This one is a little tricky. All of the Ravens' main receivers are free agents heading into 2010. That means Mason, Mark Clayton, Demetrius Williams and Kelley Washington will all be able to test the waters. At this point, each wideout would be unrestricted, which means they can freely sign with any team. But, if a new collective bargaining agreement cannot be reached before March, Williams and Clayton would be restricted, which means the Ravens can match any offer and would get compensation if they joined another club.
Whatever the case, the Ravens would do well to add a playmaker to the group and give quarterback Joe Flacco a new downfield weapon.
4. What's the next step for Flacco?
Flacco showed improvement earlier in the year when the Ravens were airing the football out, but as 2009 waned, he seemed to regress.
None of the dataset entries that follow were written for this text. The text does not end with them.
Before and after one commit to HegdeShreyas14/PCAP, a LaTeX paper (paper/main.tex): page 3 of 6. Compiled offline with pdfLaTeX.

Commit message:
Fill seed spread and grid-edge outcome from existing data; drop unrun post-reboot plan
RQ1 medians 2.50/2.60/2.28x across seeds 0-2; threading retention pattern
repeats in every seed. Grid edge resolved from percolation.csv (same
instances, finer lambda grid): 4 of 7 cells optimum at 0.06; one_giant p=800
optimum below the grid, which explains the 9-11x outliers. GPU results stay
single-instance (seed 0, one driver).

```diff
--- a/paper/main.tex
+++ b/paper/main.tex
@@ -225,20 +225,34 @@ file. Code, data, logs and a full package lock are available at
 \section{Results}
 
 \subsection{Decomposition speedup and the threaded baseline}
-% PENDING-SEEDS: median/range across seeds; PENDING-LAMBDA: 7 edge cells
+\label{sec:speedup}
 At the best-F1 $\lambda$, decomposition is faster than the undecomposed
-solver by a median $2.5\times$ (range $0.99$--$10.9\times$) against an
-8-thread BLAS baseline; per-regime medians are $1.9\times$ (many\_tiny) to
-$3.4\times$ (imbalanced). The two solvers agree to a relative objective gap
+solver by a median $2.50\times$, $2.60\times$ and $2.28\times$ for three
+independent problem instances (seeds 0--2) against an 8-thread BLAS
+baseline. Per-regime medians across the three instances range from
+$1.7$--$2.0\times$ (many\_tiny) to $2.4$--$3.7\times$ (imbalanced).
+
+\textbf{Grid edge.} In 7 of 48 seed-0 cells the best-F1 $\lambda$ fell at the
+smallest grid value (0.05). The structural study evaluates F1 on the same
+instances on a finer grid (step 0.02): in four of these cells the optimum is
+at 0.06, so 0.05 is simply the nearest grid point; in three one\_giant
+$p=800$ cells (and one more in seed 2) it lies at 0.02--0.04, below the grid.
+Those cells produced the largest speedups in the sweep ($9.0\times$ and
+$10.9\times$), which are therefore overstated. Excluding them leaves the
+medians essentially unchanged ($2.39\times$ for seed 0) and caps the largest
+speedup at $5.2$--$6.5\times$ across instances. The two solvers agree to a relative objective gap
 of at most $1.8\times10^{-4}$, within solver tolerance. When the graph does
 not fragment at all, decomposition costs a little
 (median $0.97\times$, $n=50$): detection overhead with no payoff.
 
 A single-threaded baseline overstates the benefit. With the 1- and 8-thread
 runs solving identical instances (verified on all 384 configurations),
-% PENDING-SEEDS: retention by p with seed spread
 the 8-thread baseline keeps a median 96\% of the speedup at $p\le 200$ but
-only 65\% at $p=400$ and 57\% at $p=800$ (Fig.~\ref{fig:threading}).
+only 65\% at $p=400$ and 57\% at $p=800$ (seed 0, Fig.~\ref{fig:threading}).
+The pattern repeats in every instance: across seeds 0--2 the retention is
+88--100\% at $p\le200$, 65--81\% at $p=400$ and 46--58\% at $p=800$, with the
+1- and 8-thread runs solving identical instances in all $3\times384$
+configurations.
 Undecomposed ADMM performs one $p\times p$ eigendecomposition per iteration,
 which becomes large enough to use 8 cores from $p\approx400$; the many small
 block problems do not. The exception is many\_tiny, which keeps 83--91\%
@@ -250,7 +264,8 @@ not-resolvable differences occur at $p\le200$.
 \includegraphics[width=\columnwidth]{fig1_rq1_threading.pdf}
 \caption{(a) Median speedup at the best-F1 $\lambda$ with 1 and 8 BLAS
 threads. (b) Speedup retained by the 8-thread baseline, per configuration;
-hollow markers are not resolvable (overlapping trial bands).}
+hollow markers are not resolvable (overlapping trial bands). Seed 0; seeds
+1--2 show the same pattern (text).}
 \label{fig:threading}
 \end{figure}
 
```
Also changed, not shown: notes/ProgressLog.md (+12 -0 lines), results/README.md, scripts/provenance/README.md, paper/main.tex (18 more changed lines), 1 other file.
That, coupled with a hip injury and the Ravens' focus on the ground game, led to drastically diminished numbers down the stretch. Flacco is one of the hardest workers on the team, so there is no doubt that he will drive to improve his game. Whether the Ravens give him more control of the offense remains to be seen.
5. Will Lardarius Webb be healthy and ready to start at cornerback next year?
It was a sad sight to see the rookie Webb leave the field with a torn anterior cruciate ligament in Week 15, but a successful surgery in January has him on the fast track to return for 2010. When the injury happened against the Chicago Bears, Webb was emerging as a physical tackler and complete playmaker. The Ravens will need him to tandem with Domonique Foxworth as the starting corners next year, with Fabian Washington (also recovering from surgery) potentially not coming back as a free agent.
6. Who is the Ravens' kicker next season?
Billy Cundiff acquitted himself well in relief of the ousted Steve Hauschka, but there is no guarantee that he'll be back. In fact, watching Matt Stover nail two field goals on Saturday to end the Ravens' season surely brought back memories of what he did while in Baltimore. Cundiff has the demeanor and leg to be the Ravens' kicker of the future, but there will surely be a training camp battle for the spot.
7. How will the new free agency rules affect Ravens ability to make a splash?
For a quick update (we'll cover this more later in the week), the Ravens might be handcuffed by their success. Unless a new CBA is agreed upon by March, as previously stated, teams that made the divisional playoff round can only sign a free agent when one of theirs signs with another club. For the teams that lose, including the Ravens, they can sign another player based on a specific financial designation.
8. How will Terrell Suggs train during the offseason after starting the year slow?
Suggs got the lucrative contract extension he desired after spending 2008 as the franchise designee. But 4.5 sacks won't cut it for a six-year, $63 million contract. Suggs entered training camp out of shape and was injured for much of it. And, a knee injury kept him out of three contests during the year. Suggs showed how disruptive he can be with his sack/strip/recovery of Tom Brady in the wild-card round of the playoffs, but he needs to step up for the Ravens to cash in on their investment.
An interesting thought. When Gaither was held out because of neck and foot injuries this year, Oher seamlessly made the transition from right to left tackle. That's not an easy task, but he drew upon his All-American career at Ole Miss as a left tackle to neutralize an opposing pass rush. Gaither is obviously huge at 6-foot-9, 345 pounds, and has the athleticism and long arms of a prototype left tackle, but Oher made a strong case to settle there. This is something to monitor throughout offseason minicamps.
10. Will Cam Cameron be back as offensive coordinator?
Certainly, this is a question that will be answered in the next month. With several head coaching positions still available as the playoffs roll on, there is still a good possibility for movement among the ranks. Cameron's name surfaced as being in contention for the Buffalo Bills job already. Head coach John Harbaugh expressed his hope that Cameron would be the Ravens' OC for years to come, but Cameron's name could surface if other vacancies become available around the league